## TASK OBJECTIVE
Among the following entries, say how many lines contain the word "children"; the answer is a number and nothing else.

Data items
□ □ □ □

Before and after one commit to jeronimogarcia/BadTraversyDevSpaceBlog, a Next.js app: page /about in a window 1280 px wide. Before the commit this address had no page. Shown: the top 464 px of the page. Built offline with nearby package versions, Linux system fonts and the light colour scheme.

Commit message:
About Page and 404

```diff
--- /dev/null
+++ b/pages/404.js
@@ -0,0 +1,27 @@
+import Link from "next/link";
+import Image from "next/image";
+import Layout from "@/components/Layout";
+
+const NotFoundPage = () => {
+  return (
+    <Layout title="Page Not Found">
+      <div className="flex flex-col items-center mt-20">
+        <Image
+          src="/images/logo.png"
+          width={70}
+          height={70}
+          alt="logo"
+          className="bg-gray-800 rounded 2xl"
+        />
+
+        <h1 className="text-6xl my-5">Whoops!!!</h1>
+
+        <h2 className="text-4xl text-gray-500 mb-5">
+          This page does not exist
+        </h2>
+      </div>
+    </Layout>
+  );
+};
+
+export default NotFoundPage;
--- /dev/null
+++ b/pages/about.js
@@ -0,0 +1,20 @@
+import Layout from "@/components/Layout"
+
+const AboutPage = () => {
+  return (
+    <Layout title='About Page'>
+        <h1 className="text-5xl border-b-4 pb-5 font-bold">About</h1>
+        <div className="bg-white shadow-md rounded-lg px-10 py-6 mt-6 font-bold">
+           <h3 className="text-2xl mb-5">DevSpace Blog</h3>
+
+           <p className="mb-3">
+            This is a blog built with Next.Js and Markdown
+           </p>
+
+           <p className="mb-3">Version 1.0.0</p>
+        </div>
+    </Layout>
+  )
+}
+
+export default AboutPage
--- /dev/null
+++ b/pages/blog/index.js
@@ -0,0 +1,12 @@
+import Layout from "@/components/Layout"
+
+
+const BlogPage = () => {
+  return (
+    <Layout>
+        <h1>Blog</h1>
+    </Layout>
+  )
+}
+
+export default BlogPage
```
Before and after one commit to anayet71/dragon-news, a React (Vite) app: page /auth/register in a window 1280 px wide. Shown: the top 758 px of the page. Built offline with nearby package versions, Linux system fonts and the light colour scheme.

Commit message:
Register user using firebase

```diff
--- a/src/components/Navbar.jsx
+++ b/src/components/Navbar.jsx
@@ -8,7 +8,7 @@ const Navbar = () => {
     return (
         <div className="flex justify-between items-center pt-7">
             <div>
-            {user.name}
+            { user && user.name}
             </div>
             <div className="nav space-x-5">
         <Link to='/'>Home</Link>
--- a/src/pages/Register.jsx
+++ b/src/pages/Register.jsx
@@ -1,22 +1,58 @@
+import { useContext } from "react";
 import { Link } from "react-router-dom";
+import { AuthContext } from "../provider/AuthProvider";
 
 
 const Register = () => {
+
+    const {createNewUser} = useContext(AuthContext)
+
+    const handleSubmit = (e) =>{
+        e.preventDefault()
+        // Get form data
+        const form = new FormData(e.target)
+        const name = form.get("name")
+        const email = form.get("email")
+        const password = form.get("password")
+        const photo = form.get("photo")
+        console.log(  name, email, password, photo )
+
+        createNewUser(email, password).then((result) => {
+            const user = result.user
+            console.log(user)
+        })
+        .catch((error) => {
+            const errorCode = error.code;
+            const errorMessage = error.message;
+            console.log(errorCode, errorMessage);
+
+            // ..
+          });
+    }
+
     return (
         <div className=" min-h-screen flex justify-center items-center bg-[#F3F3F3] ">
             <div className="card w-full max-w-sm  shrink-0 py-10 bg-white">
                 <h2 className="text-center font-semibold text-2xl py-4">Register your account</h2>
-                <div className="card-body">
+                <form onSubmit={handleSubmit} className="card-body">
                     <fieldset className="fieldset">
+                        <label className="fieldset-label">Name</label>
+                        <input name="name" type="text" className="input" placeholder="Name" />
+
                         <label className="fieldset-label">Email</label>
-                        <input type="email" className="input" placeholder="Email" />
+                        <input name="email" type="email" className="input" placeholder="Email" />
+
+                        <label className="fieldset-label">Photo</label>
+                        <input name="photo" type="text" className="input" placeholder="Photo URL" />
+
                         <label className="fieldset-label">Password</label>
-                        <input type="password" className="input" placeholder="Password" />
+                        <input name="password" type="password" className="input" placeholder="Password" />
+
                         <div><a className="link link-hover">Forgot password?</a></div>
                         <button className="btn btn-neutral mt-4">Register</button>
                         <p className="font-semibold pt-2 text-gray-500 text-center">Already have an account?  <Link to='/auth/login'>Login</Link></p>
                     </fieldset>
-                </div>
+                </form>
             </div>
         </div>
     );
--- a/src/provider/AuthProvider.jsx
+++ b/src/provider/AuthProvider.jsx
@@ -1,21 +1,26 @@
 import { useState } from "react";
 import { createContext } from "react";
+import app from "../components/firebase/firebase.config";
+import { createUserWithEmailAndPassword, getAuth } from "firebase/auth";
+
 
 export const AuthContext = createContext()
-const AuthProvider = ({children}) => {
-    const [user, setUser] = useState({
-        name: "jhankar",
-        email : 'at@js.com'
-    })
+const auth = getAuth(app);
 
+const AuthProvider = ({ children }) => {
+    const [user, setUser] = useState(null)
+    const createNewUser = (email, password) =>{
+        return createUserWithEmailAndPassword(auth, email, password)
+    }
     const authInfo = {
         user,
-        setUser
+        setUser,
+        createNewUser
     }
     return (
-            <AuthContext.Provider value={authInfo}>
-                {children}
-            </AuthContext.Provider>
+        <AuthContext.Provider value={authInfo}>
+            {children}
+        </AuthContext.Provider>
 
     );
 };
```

□ □ □ □

## WRITTEN ANSWER
4